DESCRIPTION OF THE TASK:
Please repeat the records, word for word and without gaps.

Revision comparison data:
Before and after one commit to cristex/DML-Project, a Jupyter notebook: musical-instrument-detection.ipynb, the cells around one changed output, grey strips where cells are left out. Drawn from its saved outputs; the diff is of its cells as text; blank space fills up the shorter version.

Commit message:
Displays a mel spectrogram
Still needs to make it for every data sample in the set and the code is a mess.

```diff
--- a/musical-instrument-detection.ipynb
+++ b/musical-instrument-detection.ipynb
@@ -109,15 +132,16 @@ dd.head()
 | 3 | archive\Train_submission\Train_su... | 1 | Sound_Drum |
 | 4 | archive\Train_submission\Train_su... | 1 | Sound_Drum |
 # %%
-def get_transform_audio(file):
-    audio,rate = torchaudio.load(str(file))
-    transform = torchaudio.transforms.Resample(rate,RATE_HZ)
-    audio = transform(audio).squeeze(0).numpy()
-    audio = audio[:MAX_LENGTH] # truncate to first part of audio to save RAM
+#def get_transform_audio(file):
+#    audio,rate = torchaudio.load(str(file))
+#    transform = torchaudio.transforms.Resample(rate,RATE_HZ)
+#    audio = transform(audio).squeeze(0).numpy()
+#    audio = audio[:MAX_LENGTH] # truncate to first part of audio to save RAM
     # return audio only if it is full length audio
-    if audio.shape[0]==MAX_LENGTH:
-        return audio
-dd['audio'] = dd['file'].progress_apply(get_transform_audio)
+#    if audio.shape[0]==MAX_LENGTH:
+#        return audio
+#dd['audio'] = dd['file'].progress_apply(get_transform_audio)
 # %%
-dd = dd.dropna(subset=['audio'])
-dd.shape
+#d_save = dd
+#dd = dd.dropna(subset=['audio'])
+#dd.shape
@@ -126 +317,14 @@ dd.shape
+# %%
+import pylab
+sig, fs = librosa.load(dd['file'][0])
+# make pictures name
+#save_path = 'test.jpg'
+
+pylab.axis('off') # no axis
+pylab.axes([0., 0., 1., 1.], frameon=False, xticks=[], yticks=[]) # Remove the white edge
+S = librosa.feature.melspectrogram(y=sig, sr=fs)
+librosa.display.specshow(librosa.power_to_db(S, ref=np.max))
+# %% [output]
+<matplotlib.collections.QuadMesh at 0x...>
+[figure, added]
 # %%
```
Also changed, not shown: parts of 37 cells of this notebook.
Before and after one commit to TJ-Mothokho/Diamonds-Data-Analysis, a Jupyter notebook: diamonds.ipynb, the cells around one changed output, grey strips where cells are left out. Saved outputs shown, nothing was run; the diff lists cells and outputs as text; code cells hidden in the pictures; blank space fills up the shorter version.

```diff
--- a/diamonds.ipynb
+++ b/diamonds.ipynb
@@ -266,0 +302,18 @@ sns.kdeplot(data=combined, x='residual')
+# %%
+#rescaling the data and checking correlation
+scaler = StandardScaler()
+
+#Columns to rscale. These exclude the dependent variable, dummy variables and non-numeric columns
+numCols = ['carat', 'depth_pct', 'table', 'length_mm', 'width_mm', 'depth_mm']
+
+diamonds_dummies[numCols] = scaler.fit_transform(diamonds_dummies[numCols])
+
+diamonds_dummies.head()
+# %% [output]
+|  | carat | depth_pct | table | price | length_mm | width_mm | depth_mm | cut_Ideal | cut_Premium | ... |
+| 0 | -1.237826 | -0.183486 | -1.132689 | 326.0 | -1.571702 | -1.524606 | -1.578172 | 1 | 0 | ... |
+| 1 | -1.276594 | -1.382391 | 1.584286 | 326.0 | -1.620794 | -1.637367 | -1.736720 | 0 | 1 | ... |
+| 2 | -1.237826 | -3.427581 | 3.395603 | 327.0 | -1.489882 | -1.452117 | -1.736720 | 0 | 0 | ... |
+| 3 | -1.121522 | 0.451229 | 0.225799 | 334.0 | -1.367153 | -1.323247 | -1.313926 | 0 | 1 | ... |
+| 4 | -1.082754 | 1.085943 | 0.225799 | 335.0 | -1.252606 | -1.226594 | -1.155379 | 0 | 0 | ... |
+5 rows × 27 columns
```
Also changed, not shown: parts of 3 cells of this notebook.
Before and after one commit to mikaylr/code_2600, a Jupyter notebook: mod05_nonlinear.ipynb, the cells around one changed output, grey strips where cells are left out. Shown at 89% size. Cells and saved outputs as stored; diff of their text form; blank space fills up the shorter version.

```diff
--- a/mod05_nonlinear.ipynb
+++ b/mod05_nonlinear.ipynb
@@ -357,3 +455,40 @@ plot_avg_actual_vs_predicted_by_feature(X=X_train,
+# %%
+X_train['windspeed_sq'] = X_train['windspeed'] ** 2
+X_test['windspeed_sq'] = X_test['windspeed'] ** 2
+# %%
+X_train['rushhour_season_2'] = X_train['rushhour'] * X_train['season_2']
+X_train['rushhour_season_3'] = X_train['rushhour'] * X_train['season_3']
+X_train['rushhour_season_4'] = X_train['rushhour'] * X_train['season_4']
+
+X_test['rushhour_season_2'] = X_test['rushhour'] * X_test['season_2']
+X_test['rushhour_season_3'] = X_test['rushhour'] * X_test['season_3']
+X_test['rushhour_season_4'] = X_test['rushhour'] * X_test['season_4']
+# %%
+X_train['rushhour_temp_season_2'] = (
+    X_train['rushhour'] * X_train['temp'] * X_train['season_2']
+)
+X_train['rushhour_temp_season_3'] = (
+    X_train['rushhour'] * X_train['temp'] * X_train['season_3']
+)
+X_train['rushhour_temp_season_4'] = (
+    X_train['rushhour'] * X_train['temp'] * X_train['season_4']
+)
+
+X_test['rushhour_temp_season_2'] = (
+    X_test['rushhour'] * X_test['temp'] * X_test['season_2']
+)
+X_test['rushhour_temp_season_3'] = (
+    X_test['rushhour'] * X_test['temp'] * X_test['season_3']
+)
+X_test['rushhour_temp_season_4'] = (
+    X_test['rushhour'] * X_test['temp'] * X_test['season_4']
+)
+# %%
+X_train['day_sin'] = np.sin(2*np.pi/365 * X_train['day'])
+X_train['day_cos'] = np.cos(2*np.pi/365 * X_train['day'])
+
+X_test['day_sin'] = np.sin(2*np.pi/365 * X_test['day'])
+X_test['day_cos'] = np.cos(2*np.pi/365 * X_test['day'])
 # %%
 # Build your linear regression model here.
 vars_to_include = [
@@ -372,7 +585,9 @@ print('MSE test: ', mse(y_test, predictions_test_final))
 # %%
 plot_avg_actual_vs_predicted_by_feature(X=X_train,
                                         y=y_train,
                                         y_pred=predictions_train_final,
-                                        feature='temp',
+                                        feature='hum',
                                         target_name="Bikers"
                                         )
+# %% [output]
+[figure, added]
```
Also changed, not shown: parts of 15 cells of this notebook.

EXERCISE RESPONSE:
Before and after one commit to cristex/DML-Project, a Jupyter notebook: musical-instrument-detection.ipynb, the cells around one changed output, grey strips where cells are left out. Drawn from its saved outputs; the diff is of its cells as text; blank space fills up the shorter version.

Commit message:
Displays a mel spectrogram
Still needs to make it for every data sample in the set and the code is a mess.

```diff
--- a/musical-instrument-detection.ipynb
+++ b/musical-instrument-detection.ipynb
@@ -109,15 +132,16 @@ dd.head()
 | 3 | archive\Train_submission\Train_su... | 1 | Sound_Drum |
 | 4 | archive\Train_submission\Train_su... | 1 | Sound_Drum |
 # %%
-def get_transform_audio(file):
-    audio,rate = torchaudio.load(str(file))
-    transform = torchaudio.transforms.Resample(rate,RATE_HZ)
-    audio = transform(audio).squeeze(0).numpy()
-    audio = audio[:MAX_LENGTH] # truncate to first part of audio to save RAM
+#def get_transform_audio(file):
+#    audio,rate = torchaudio.load(str(file))
+#    transform = torchaudio.transforms.Resample(rate,RATE_HZ)
+#    audio = transform(audio).squeeze(0).numpy()
+#    audio = audio[:MAX_LENGTH] # truncate to first part of audio to save RAM
     # return audio only if it is full length audio
-    if audio.shape[0]==MAX_LENGTH:
-        return audio
-dd['audio'] = dd['file'].progress_apply(get_transform_audio)
+#    if audio.shape[0]==MAX_LENGTH:
+#        return audio
+#dd['audio'] = dd['file'].progress_apply(get_transform_audio)
 # %%
-dd = dd.dropna(subset=['audio'])
-dd.shape
+#d_save = dd
+#dd = dd.dropna(subset=['audio'])
+#dd.shape
@@ -126 +317,14 @@ dd.shape
+# %%
+import pylab
+sig, fs = librosa.load(dd['file'][0])
+# make pictures name
+#save_path = 'test.jpg'
+
+pylab.axis('off') # no axis
+pylab.axes([0., 0., 1., 1.], frameon=False, xticks=[], yticks=[]) # Remove the white edge
+S = librosa.feature.melspectrogram(y=sig, sr=fs)
+librosa.display.specshow(librosa.power_to_db(S, ref=np.max))
+# %% [output]
+<matplotlib.collections.QuadMesh at 0x...>
+[figure, added]
 # %%
```
Also changed, not shown: parts of 37 cells of this notebook.
Before and after one commit to TJ-Mothokho/Diamonds-Data-Analysis, a Jupyter notebook: diamonds.ipynb, the cells around one changed output, grey strips where cells are left out. Saved outputs shown, nothing was run; the diff lists cells and outputs as text; code cells hidden in the pictures; blank space fills up the shorter version.

```diff
--- a/diamonds.ipynb
+++ b/diamonds.ipynb
@@ -266,0 +302,18 @@ sns.kdeplot(data=combined, x='residual')
+# %%
+#rescaling the data and checking correlation
+scaler = StandardScaler()
+
+#Columns to rscale. These exclude the dependent variable, dummy variables and non-numeric columns
+numCols = ['carat', 'depth_pct', 'table', 'length_mm', 'width_mm', 'depth_mm']
+
+diamonds_dummies[numCols] = scaler.fit_transform(diamonds_dummies[numCols])
+
+diamonds_dummies.head()
+# %% [output]
+|  | carat | depth_pct | table | price | length_mm | width_mm | depth_mm | cut_Ideal | cut_Premium | ... |
+| 0 | -1.237826 | -0.183486 | -1.132689 | 326.0 | -1.571702 | -1.524606 | -1.578172 | 1 | 0 | ... |
+| 1 | -1.276594 | -1.382391 | 1.584286 | 326.0 | -1.620794 | -1.637367 | -1.736720 | 0 | 1 | ... |
+| 2 | -1.237826 | -3.427581 | 3.395603 | 327.0 | -1.489882 | -1.452117 | -1.736720 | 0 | 0 | ... |
+| 3 | -1.121522 | 0.451229 | 0.225799 | 334.0 | -1.367153 | -1.323247 | -1.313926 | 0 | 1 | ... |
+| 4 | -1.082754 | 1.085943 | 0.225799 | 335.0 | -1.252606 | -1.226594 | -1.155379 | 0 | 0 | ... |
+5 rows × 27 columns
```
Also changed, not shown: parts of 3 cells of this notebook.
Before and after one commit to mikaylr/code_2600, a Jupyter notebook: mod05_nonlinear.ipynb, the cells around one changed output, grey strips where cells are left out. Shown at 89% size. Cells and saved outputs as stored; diff of their text form; blank space fills up the shorter version.

```diff
--- a/mod05_nonlinear.ipynb
+++ b/mod05_nonlinear.ipynb
@@ -357,3 +455,40 @@ plot_avg_actual_vs_predicted_by_feature(X=X_train,
+# %%
+X_train['windspeed_sq'] = X_train['windspeed'] ** 2
+X_test['windspeed_sq'] = X_test['windspeed'] ** 2
+# %%
+X_train['rushhour_season_2'] = X_train['rushhour'] * X_train['season_2']
+X_train['rushhour_season_3'] = X_train['rushhour'] * X_train['season_3']
+X_train['rushhour_season_4'] = X_train['rushhour'] * X_train['season_4']
+
+X_test['rushhour_season_2'] = X_test['rushhour'] * X_test['season_2']
+X_test['rushhour_season_3'] = X_test['rushhour'] * X_test['season_3']
+X_test['rushhour_season_4'] = X_test['rushhour'] * X_test['season_4']
+# %%
+X_train['rushhour_temp_season_2'] = (
+    X_train['rushhour'] * X_train['temp'] * X_train['season_2']
+)
+X_train['rushhour_temp_season_3'] = (
+    X_train['rushhour'] * X_train['temp'] * X_train['season_3']
+)
+X_train['rushhour_temp_season_4'] = (
+    X_train['rushhour'] * X_train['temp'] * X_train['season_4']
+)
+
+X_test['rushhour_temp_season_2'] = (
+    X_test['rushhour'] * X_test['temp'] * X_test['season_2']
+)
+X_test['rushhour_temp_season_3'] = (
+    X_test['rushhour'] * X_test['temp'] * X_test['season_3']
+)
+X_test['rushhour_temp_season_4'] = (
+    X_test['rushhour'] * X_test['temp'] * X_test['season_4']
+)
+# %%
+X_train['day_sin'] = np.sin(2*np.pi/365 * X_train['day'])
+X_train['day_cos'] = np.cos(2*np.pi/365 * X_train['day'])
+
+X_test['day_sin'] = np.sin(2*np.pi/365 * X_test['day'])
+X_test['day_cos'] = np.cos(2*np.pi/365 * X_test['day'])
 # %%
 # Build your linear regression model here.
 vars_to_include = [
@@ -372,7 +585,9 @@ print('MSE test: ', mse(y_test, predictions_test_final))
 # %%
 plot_avg_actual_vs_predicted_by_feature(X=X_train,
                                         y=y_train,
                                         y_pred=predictions_train_final,
-                                        feature='temp',
+                                        feature='hum',
                                         target_name="Bikers"
                                         )
+# %% [output]
+[figure, added]
```
Also changed, not shown: parts of 15 cells of this notebook.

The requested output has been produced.